Moderators with their own marketing agenda can turn social media into what seems like a rigged game, but the power of the position can also backfire harshly when conflicts of interest are shown and the scam is revealed.
If you’ve ever tried to get your favorite story or link of the day on to the front page of a social bookmarking site, you probably know the importance of having some strategic alliance with so-called power users. The only thing better than working with a popular user would be to become a moderator of the service yourself. While all of these sites primarily sort and rank submissions based on votes, there are also a lot of things that moderators can do behind the scenes to influence the elections… even deleting submissions and banning users that compete with their own financial interests.
Saydrah and the Reddit Drama
Reddit has been my favorite place for debate over the last few years.

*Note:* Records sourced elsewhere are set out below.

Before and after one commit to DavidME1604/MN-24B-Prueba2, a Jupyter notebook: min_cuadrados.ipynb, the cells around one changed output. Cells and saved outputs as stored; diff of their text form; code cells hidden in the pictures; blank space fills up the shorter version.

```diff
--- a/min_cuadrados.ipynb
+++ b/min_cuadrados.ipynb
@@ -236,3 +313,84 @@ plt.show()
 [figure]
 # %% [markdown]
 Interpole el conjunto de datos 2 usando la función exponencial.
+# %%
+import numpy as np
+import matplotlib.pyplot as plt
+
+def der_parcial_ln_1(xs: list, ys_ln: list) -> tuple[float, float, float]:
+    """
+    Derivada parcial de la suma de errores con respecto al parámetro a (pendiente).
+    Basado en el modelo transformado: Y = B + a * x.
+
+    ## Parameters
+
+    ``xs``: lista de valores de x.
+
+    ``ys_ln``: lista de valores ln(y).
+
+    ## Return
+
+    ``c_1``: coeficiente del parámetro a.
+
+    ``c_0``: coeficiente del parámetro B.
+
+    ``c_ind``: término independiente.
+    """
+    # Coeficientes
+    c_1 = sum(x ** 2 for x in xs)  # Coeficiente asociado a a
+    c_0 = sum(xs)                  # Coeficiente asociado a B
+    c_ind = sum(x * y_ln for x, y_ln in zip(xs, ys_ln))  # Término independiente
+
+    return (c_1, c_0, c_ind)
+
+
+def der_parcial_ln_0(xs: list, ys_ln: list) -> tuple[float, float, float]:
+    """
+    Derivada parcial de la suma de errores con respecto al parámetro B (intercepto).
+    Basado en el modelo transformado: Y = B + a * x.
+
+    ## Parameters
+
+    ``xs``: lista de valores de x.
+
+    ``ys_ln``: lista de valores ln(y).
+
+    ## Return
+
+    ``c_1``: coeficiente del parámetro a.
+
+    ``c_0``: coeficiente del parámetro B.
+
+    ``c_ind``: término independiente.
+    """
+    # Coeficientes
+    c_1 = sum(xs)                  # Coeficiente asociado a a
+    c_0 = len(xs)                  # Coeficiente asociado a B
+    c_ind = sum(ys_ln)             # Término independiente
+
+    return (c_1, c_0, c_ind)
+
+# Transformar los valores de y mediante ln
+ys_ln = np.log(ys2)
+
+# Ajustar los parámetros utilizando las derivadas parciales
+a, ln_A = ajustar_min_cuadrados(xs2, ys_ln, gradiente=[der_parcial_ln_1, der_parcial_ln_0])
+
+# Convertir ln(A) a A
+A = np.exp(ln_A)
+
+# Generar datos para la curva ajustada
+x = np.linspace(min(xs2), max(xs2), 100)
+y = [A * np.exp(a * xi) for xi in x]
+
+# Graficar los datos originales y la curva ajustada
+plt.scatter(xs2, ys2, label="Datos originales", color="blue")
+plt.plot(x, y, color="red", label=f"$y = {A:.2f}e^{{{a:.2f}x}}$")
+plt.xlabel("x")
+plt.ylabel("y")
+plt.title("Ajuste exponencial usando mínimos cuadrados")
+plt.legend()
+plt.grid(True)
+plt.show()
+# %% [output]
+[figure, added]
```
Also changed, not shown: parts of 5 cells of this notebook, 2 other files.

There aren’t a lot of places online with really good political debate that aren’t entirely biased toward one party or the other, so this place ends up becoming one of my top unproductive online hobbies.
Anyway, not long after I joined up they started to divide topics in to subreddits so people could better customize their top stories page or just focus on one specific thing they’re interested in. Sounds like a great idea, but they also decided this would be a great time to introduce moderators for each subreddit – someone who could be responsible for deleting offtopic and spammy submissions.
Unfortunately, this gave the mods a lot of power to decide what goes up to the front page – and there wasn’t really any check or review on this power unless a subreddit had multiple moderators. Of course, that’s like trusting the CEOs and politicians to “self-regulate” and just do the right thing!
So anyway, this last weekend someone put 2 and 2 together and realized that one of Reddit’s most active moderators is also actually an online marketing professional whose LinkedIn profiles and resumes brag about social media influence and the ability to drive large amounts of traffic through viral marketing methods.
Pride (and power) Before a Fall
Of course, as a moderator, Saydrah was able to submit dozens of links in a short amount of time – without ever running the risk of getting caught by the “invisible” filter that so many other legitimate users get stuck in. I’ll have to write about the way this filter works more later, because its a particularly ingenious (and diabolical!) way to deal with spam. Its incredibly effective, but its a little bit scary and chilling as well.
Anyway, Saydrah easily got close to 100,000 karma (or net “upvotes” minus “downvotes” from other members) with her linked submissions, and when you start to think about the viral nature of backlinks from social bookmarking sites you can easily imagine how this kind of positioning gave her the power to build hundreds of thousands of backlinks over the last year or so. Literally, the power of moderation here is like the power to assign pagerank to any domains and pages you want, and people started to notice the trend of links pointing toward cute animal pictures hosted on SEO sites.
Well guess what, no one likes getting tricked and the backlash against Saydrah was immediate. People hunted down her personal information and her employers’ contacts, and they set out to attack her personally and professionally. Now I don’t agree with what she did necessarily because the conflict of interest is a real ethical no-no, but the lesson I see is that the punishment may be even worse than what she deserved.
I can imagine that it would be kind of difficult to get future work in online marketing with that kind of following of people who hate you!
Learning from her mistakes
There are basically two important lessons here. Be honest, and avoid powerful positions that create obvious conflicts of interest.
Sometimes I write up my own political rants and submit them off to Reddit. The sites aren’t blatantly commercial, but even when someone does complain about the ads pushed off in the corner I’ll own up to the fact that my time and hosting isn’t free. Unless you’ve got those autoplaying audio/video ads, ridiculous popups, broken up content, or annoying flashing animation, people are fairly tolerant of an advertisement or two. Just be honest and up front if the topic of commercial interest comes up.
Avoiding Blatant Conflicts of Interest:
If you’re in a position where you feel like you can’t fess up to your financial interests, then you’re not in a very good position! I wouldn’t submit these political essays if someone could dig up some ties to a political party or politically active corporation, much in the same way I wouldn’t subject an affiliate product sales page to the scrutiny of a social site like Reddit or Digg. People just have a sense about phonies and hacks, and its better to not even test it in a place where you might tick off an angry mob.